The name Pedar is Anglo-Saxon
in origin. It was a name given to a person who sells a variety of goods. Occupational
names that were derived from the common trades of the medieval era transcended European cultural and linguistic boundaries. Occupational
names have remained fairly common in the modern period. This is attested to by the continuing appearance of occupational
suffixes at the end of many English surnames. Some of these suffixes include: herd, monger, maker, hewer, smith, and wright.
Early Origins of the Pedar family
The surname Pedar was first found in Lancashire
at Whittingham, a township, in the ecclesiastical parish of Goosnargh, parish of Kirkham, hundred
of Amounderness. "The estate passed by sale to the Pedders, of Preston.

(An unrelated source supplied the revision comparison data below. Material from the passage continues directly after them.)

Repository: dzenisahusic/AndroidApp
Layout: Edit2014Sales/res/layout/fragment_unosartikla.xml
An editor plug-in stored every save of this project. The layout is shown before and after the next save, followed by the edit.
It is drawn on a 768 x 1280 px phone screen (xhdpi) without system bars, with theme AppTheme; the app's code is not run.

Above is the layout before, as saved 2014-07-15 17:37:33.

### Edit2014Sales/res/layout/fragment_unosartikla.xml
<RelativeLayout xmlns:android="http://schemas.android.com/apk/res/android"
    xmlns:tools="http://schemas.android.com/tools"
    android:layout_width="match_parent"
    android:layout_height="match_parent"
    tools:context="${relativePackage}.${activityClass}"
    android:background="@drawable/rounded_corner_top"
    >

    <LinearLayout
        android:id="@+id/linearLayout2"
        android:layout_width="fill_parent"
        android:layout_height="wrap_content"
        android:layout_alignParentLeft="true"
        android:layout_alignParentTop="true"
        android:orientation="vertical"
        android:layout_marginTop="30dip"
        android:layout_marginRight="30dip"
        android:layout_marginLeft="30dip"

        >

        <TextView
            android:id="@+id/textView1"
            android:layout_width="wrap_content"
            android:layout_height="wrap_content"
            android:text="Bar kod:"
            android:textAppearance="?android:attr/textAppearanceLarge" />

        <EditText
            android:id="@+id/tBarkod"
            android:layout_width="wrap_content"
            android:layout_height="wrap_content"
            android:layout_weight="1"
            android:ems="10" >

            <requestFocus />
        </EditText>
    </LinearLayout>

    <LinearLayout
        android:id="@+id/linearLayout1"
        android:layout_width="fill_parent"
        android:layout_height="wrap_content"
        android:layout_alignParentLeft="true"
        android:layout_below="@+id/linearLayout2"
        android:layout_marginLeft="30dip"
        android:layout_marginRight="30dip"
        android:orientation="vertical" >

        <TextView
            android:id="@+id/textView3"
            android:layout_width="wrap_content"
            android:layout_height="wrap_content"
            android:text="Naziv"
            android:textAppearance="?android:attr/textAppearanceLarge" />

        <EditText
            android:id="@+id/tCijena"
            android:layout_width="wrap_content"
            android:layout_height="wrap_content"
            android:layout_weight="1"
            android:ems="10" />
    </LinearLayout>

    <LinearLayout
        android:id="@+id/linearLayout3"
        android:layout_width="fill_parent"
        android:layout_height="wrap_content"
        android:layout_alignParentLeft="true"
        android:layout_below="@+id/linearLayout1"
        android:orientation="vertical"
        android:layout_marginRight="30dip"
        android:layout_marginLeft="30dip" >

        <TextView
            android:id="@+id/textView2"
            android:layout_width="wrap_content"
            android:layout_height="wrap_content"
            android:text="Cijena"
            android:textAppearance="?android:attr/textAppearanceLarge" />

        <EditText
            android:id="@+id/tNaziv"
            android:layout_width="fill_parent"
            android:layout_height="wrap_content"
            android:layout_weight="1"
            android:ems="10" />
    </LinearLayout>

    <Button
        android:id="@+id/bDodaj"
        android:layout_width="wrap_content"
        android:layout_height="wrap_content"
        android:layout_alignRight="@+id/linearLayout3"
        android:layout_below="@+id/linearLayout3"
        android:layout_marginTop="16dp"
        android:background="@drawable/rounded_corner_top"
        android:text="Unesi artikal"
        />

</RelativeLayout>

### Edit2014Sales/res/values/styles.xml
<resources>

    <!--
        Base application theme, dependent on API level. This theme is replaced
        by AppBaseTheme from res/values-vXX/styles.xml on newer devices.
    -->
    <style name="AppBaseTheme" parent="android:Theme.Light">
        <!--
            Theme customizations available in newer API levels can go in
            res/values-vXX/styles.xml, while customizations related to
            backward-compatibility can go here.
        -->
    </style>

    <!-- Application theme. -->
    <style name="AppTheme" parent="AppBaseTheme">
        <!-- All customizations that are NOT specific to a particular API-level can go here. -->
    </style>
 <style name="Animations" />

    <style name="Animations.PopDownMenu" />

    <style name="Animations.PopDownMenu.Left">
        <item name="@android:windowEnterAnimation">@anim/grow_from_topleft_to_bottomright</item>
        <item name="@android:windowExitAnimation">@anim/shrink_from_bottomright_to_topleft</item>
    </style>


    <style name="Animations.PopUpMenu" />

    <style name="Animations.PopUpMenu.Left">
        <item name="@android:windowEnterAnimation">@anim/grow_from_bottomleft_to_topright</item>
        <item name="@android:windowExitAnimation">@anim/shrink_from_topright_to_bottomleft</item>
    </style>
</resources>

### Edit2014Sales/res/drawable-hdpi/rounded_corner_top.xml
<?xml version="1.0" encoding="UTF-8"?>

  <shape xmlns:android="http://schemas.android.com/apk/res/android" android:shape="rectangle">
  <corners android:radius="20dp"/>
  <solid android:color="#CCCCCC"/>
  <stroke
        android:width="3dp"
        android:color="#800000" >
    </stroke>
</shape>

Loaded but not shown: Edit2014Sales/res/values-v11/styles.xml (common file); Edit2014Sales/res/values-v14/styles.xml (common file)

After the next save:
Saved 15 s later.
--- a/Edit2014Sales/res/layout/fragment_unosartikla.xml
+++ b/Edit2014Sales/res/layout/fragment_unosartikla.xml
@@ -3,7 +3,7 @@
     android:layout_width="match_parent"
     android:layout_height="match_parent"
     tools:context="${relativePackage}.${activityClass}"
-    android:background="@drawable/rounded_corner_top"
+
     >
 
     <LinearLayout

Whittingham Hall is now the property of James Pedder, Esq., of Ashton Lodge." CITATION[CLOSE]
Lewis, Samuel, A Topographical Dictionary of England. Institute of Historical Research, 1848, Print.
Early History of the Pedar family
This web page shows only a small excerpt of our Pedar research.Another 81 words (6 lines of text) covering the years 1443, 1457, 1661, 1520, 1571, 1559 and 1571 are included under the topic Early Pedar History in all our PDF Extended History products and printed products wherever possible.
Pedar Spelling Variations
Until the dictionary, an invention of only the last few hundred years, the English language lacked any comprehensive system of spelling rules. Consequently, spelling variations
in names are frequently found in early Anglo-Saxon
and later Anglo-Norman documents. One person's name was often spelled several different ways over a lifetime. The recorded variations of Pedar include Pedder, Peddar, Pether and others.
Early Notables of the Pedar family (pre 1700)
More information is included under the topic Early Pedar Notables in all our PDF Extended History products
and printed products wherever possible.
Migration of the Pedar family to the New World and Oceana
Thousands of English families boarded ships sailing to the New World in the hope of escaping the unrest found in England
at this time. Although the search for opportunity and freedom from persecution abroad took the lives of many because of the cramped conditions and unsanitary nature of the vessels, the opportunity perceived in the growing colonies of North America beckoned. Many of the settlers who survived the journey went on to make important contributions to the transplanted cultures of their adopted countries. The Pedar were among these contributors, for they have been located in early North American records: Mathew Pedder settled in Barbados with his wife and son in 1678; John Pedder settled in Maryland in 1729; Charles Pedder settled in Virginia in 1765; William Pedder settled in Virginia in 1774.